[Records excerpted from a collection]
↓

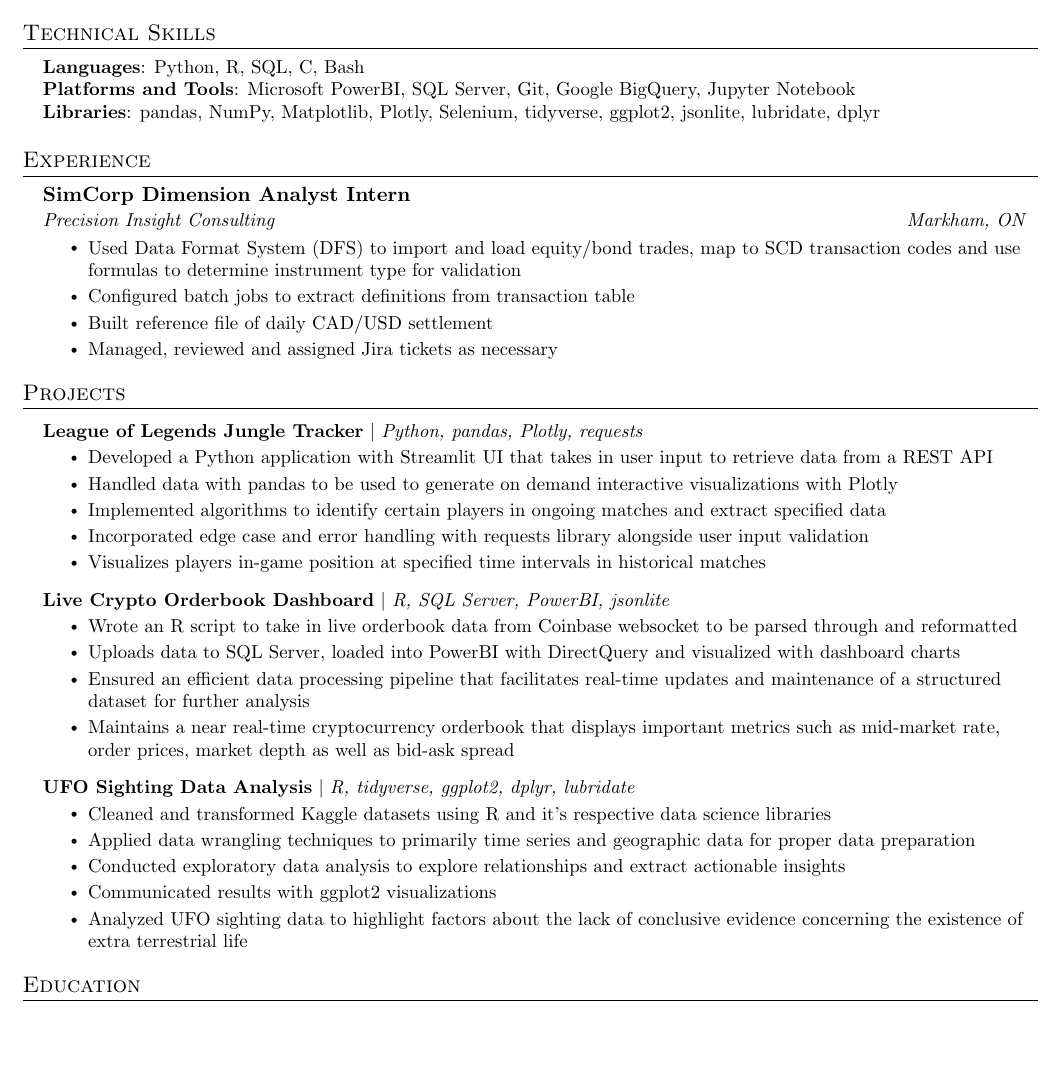
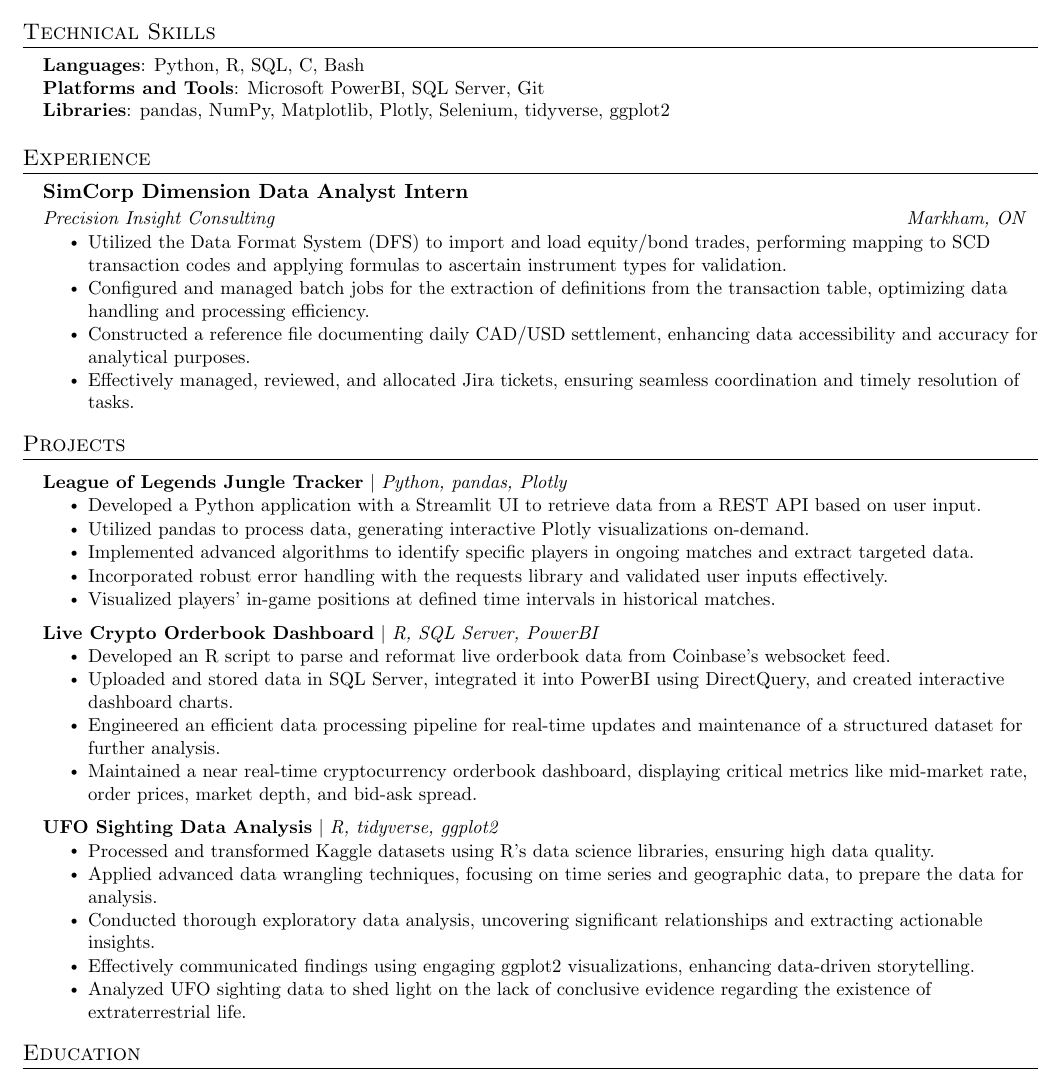
Before and after one commit to Derpilicious/Resume, a LaTeX CV (Resume.tex): part of the page, cut so that both start at the same text, the shorter picture padded with empty space. Compiled offline with pdfLaTeX.

Commit message:
chatgpt ified

```diff
--- a/Resume.tex
+++ b/Resume.tex
@@ -122,8 +122,8 @@
  \begin{itemize}[leftmargin=0.15in, label={}]
     \small{\item{
      \textbf{Languages}{: Python, R, SQL, C, Bash} \\
-     \textbf{Platforms and Tools}{: Microsoft PowerBI, SQL Server, Git, Google BigQuery, Jupyter Notebook} \\
-     \textbf{Libraries}{: pandas, NumPy, Matplotlib, Plotly, Selenium, tidyverse, ggplot2,  jsonlite, lubridate, dplyr} \\
+     \textbf{Platforms and Tools}{: Microsoft PowerBI, SQL Server, Git} \\
+     \textbf{Libraries}{: pandas, NumPy, Matplotlib, Plotly, Selenium, tidyverse, ggplot2} \\
      %\textbf{Relevant Coursework}{: Scientific Computation (Python), Data Science (R), Software Development (C/Bash/Linux)} \\
     }}
  \end{itemize}
@@ -133,14 +133,15 @@
   \resumeSubHeadingListStart
 
     \resumeSubheading
-      {SimCorp Dimension Analyst Intern}{June 2023 -- August 2023}
+    {SimCorp Dimension Data Analyst Intern}{June 2023 -- August 2023}
     {Precision Insight Consulting}{Markham, ON}
 \resumeItemListStart
-        \resumeItem{Used Data Format System (DFS) to import and load equity/bond trades, map to SCD transaction codes and use formulas to determine instrument type for validation}
-        \resumeItem{Configured batch jobs to extract definitions from transaction table}
-        \resumeItem{Built reference file of daily CAD/USD settlement}
-        \resumeItem{Managed, reviewed and assigned Jira tickets as necessary}
+    \resumeItem{Utilized the Data Format System (DFS) to import and load equity/bond trades, performing mapping to SCD transaction codes and applying formulas to ascertain instrument types for validation.}
+    \resumeItem{Configured and managed batch jobs for the extraction of definitions from the transaction table, optimizing data handling and processing efficiency.}
+    \resumeItem{Constructed a reference file documenting daily CAD/USD settlement, enhancing data accessibility and accuracy for analytical purposes.}
+    \resumeItem{Effectively managed, reviewed, and allocated Jira tickets, ensuring seamless coordination and timely resolution of tasks.}
 \resumeItemListEnd
+
 
   \resumeSubHeadingListEnd
 
@@ -148,32 +149,36 @@
 \section{Projects}
 \resumeSubHeadingListStart
     \resumeProjectHeading
-          {\textbf{League of Legends Jungle Tracker} $|$ \emph{Python, pandas, Plotly, requests}}{}
+        {\textbf{League of Legends Jungle Tracker} $|$ \emph{Python, pandas, Plotly}}
+        {}
         \resumeItemListStart
-            \resumeItem{Developed a Python application with Streamlit UI that takes in user input to retrieve data from a REST API}
-            \resumeItem{Handled data with pandas to be used to generate on demand interactive visualizations with Plotly}
-            \resumeItem{Implemented algorithms to identify certain players in ongoing matches and extract specified data}
-            \resumeItem{Incorporated edge case and error handling with requests library alongside user input validation}
-            \resumeItem{Visualizes players in-game position at specified time intervals in historical matches}
+            \resumeItem{Developed a Python application with a Streamlit UI to retrieve data from a REST API based on user input.}
+            \resumeItem{Utilized pandas to process data, generating interactive Plotly visualizations on-demand.}
+            \resumeItem{Implemented advanced algorithms to identify specific players in ongoing matches and extract targeted data.}
+            \resumeItem{Incorporated robust error handling with the requests library and validated user inputs effectively.}
+            \resumeItem{Visualized players' in-game positions at defined time intervals in historical matches.}
         \resumeItemListEnd
     \resumeProjectHeading
-          {\textbf{Live Crypto Orderbook Dashboard} $|$ \emph{R, SQL Server, PowerBI, jsonlite}}{}
+        {\textbf{Live Crypto Orderbook Dashboard} $|$ \emph{R, SQL Server, PowerBI}}
+        {}
         \resumeItemListStart
-           \resumeItem{Wrote an R script to take in live orderbook data from Coinbase websocket to be parsed through and reformatted}
-           \resumeItem{Uploads data to SQL Server, loaded into PowerBI with DirectQuery and visualized with dashboard charts}
-           \resumeItem{Ensured an efficient data processing pipeline that facilitates real-time updates and maintenance of a structured dataset for further analysis}
-           \resumeItem{Maintains a near real-time cryptocurrency orderbook that displays important metrics such as mid-market rate, order prices, market depth as well as bid-ask spread}
+            \resumeItem{Developed an R script to parse and reformat live orderbook data from Coinbase's websocket feed.}
+            \resumeItem{Uploaded and stored data in SQL Server, integrated it into PowerBI using DirectQuery, and created interactive dashboard charts.}
+            \resumeItem{Engineered an efficient data processing pipeline for real-time updates and maintenance of a structured dataset for further analysis.}
+            \resumeItem{Maintained a near real-time cryptocurrency orderbook dashboard, displaying critical metrics like mid-market rate, order prices, market depth, and bid-ask spread.}
         \resumeItemListEnd
     \resumeProjectHeading
-          {\textbf{UFO Sighting Data Analysis} $|$ \emph{R, tidyverse, ggplot2, dplyr, lubridate}}{}
+        {\textbf{UFO Sighting Data Analysis} $|$ \emph{R, tidyverse, ggplot2}}
+        {}
         \resumeItemListStart
-            \resumeItem{Cleaned and transformed Kaggle datasets using R and it's respective data science libraries}
-            \resumeItem{Applied data wrangling techniques to primarily time series and geographic data for proper data preparation}
-            \resumeItem{Conducted exploratory data analysis to explore relationships and extract actionable insights}
-            \resumeItem{Communicated results with ggplot2 visualizations}
-            \resumeItem{Analyzed UFO sighting data to highlight factors about the lack of conclusive evidence concerning the existence of extra terrestrial life}
+            \resumeItem{Processed and transformed Kaggle datasets using R's data science libraries, ensuring high data quality.}
+            \resumeItem{Applied advanced data wrangling techniques, focusing on time series and geographic data, to prepare the data for analysis.}
+            \resumeItem{Conducted thorough exploratory data analysis, uncovering significant relationships and extracting actionable insights.}
+            \resumeItem{Effectively communicated findings using engaging ggplot2 visualizations, enhancing data-driven storytelling.}
+            \resumeItem{Analyzed UFO sighting data to shed light on the lack of conclusive evidence regarding the existence of extraterrestrial life.}
         \resumeItemListEnd
 \resumeSubHeadingListEnd
+
 
 %-----------EDUCATION-----------
 \section{Education}
```
Also changed, not shown: Resume.pdf, 2 other files. Lines whose indentation alone changed are shown as unchanged.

↑

Without the pictures, reproduce the entries exactly.

Before and after one commit to Derpilicious/Resume, a LaTeX CV (Resume.tex): part of the page, cut so that both start at the same text, the shorter picture padded with empty space. Compiled offline with pdfLaTeX.

Commit message:
chatgpt ified

```diff
--- a/Resume.tex
+++ b/Resume.tex
@@ -122,8 +122,8 @@
  \begin{itemize}[leftmargin=0.15in, label={}]
     \small{\item{
      \textbf{Languages}{: Python, R, SQL, C, Bash} \\
-     \textbf{Platforms and Tools}{: Microsoft PowerBI, SQL Server, Git, Google BigQuery, Jupyter Notebook} \\
-     \textbf{Libraries}{: pandas, NumPy, Matplotlib, Plotly, Selenium, tidyverse, ggplot2,  jsonlite, lubridate, dplyr} \\
+     \textbf{Platforms and Tools}{: Microsoft PowerBI, SQL Server, Git} \\
+     \textbf{Libraries}{: pandas, NumPy, Matplotlib, Plotly, Selenium, tidyverse, ggplot2} \\
      %\textbf{Relevant Coursework}{: Scientific Computation (Python), Data Science (R), Software Development (C/Bash/Linux)} \\
     }}
  \end{itemize}
@@ -133,14 +133,15 @@
   \resumeSubHeadingListStart
 
     \resumeSubheading
-      {SimCorp Dimension Analyst Intern}{June 2023 -- August 2023}
+    {SimCorp Dimension Data Analyst Intern}{June 2023 -- August 2023}
     {Precision Insight Consulting}{Markham, ON}
 \resumeItemListStart
-        \resumeItem{Used Data Format System (DFS) to import and load equity/bond trades, map to SCD transaction codes and use formulas to determine instrument type for validation}
-        \resumeItem{Configured batch jobs to extract definitions from transaction table}
-        \resumeItem{Built reference file of daily CAD/USD settlement}
-        \resumeItem{Managed, reviewed and assigned Jira tickets as necessary}
+    \resumeItem{Utilized the Data Format System (DFS) to import and load equity/bond trades, performing mapping to SCD transaction codes and applying formulas to ascertain instrument types for validation.}
+    \resumeItem{Configured and managed batch jobs for the extraction of definitions from the transaction table, optimizing data handling and processing efficiency.}
+    \resumeItem{Constructed a reference file documenting daily CAD/USD settlement, enhancing data accessibility and accuracy for analytical purposes.}
+    \resumeItem{Effectively managed, reviewed, and allocated Jira tickets, ensuring seamless coordination and timely resolution of tasks.}
 \resumeItemListEnd
+
 
   \resumeSubHeadingListEnd
 
@@ -148,32 +149,36 @@
 \section{Projects}
 \resumeSubHeadingListStart
     \resumeProjectHeading
-          {\textbf{League of Legends Jungle Tracker} $|$ \emph{Python, pandas, Plotly, requests}}{}
+        {\textbf{League of Legends Jungle Tracker} $|$ \emph{Python, pandas, Plotly}}
+        {}
         \resumeItemListStart
-            \resumeItem{Developed a Python application with Streamlit UI that takes in user input to retrieve data from a REST API}
-            \resumeItem{Handled data with pandas to be used to generate on demand interactive visualizations with Plotly}
-            \resumeItem{Implemented algorithms to identify certain players in ongoing matches and extract specified data}
-            \resumeItem{Incorporated edge case and error handling with requests library alongside user input validation}
-            \resumeItem{Visualizes players in-game position at specified time intervals in historical matches}
+            \resumeItem{Developed a Python application with a Streamlit UI to retrieve data from a REST API based on user input.}
+            \resumeItem{Utilized pandas to process data, generating interactive Plotly visualizations on-demand.}
+            \resumeItem{Implemented advanced algorithms to identify specific players in ongoing matches and extract targeted data.}
+            \resumeItem{Incorporated robust error handling with the requests library and validated user inputs effectively.}
+            \resumeItem{Visualized players' in-game positions at defined time intervals in historical matches.}
         \resumeItemListEnd
     \resumeProjectHeading
-          {\textbf{Live Crypto Orderbook Dashboard} $|$ \emph{R, SQL Server, PowerBI, jsonlite}}{}
+        {\textbf{Live Crypto Orderbook Dashboard} $|$ \emph{R, SQL Server, PowerBI}}
+        {}
         \resumeItemListStart
-           \resumeItem{Wrote an R script to take in live orderbook data from Coinbase websocket to be parsed through and reformatted}
-           \resumeItem{Uploads data to SQL Server, loaded into PowerBI with DirectQuery and visualized with dashboard charts}
-           \resumeItem{Ensured an efficient data processing pipeline that facilitates real-time updates and maintenance of a structured dataset for further analysis}
-           \resumeItem{Maintains a near real-time cryptocurrency orderbook that displays important metrics such as mid-market rate, order prices, market depth as well as bid-ask spread}
+            \resumeItem{Developed an R script to parse and reformat live orderbook data from Coinbase's websocket feed.}
+            \resumeItem{Uploaded and stored data in SQL Server, integrated it into PowerBI using DirectQuery, and created interactive dashboard charts.}
+            \resumeItem{Engineered an efficient data processing pipeline for real-time updates and maintenance of a structured dataset for further analysis.}
+            \resumeItem{Maintained a near real-time cryptocurrency orderbook dashboard, displaying critical metrics like mid-market rate, order prices, market depth, and bid-ask spread.}
         \resumeItemListEnd
     \resumeProjectHeading
-          {\textbf{UFO Sighting Data Analysis} $|$ \emph{R, tidyverse, ggplot2, dplyr, lubridate}}{}
+        {\textbf{UFO Sighting Data Analysis} $|$ \emph{R, tidyverse, ggplot2}}
+        {}
         \resumeItemListStart
-            \resumeItem{Cleaned and transformed Kaggle datasets using R and it's respective data science libraries}
-            \resumeItem{Applied data wrangling techniques to primarily time series and geographic data for proper data preparation}
-            \resumeItem{Conducted exploratory data analysis to explore relationships and extract actionable insights}
-            \resumeItem{Communicated results with ggplot2 visualizations}
-            \resumeItem{Analyzed UFO sighting data to highlight factors about the lack of conclusive evidence concerning the existence of extra terrestrial life}
+            \resumeItem{Processed and transformed Kaggle datasets using R's data science libraries, ensuring high data quality.}
+            \resumeItem{Applied advanced data wrangling techniques, focusing on time series and geographic data, to prepare the data for analysis.}
+            \resumeItem{Conducted thorough exploratory data analysis, uncovering significant relationships and extracting actionable insights.}
+            \resumeItem{Effectively communicated findings using engaging ggplot2 visualizations, enhancing data-driven storytelling.}
+            \resumeItem{Analyzed UFO sighting data to shed light on the lack of conclusive evidence regarding the existence of extraterrestrial life.}
         \resumeItemListEnd
 \resumeSubHeadingListEnd
+
 
 %-----------EDUCATION-----------
 \section{Education}
```
Also changed, not shown: Resume.pdf, 2 other files. Lines whose indentation alone changed are shown as unchanged.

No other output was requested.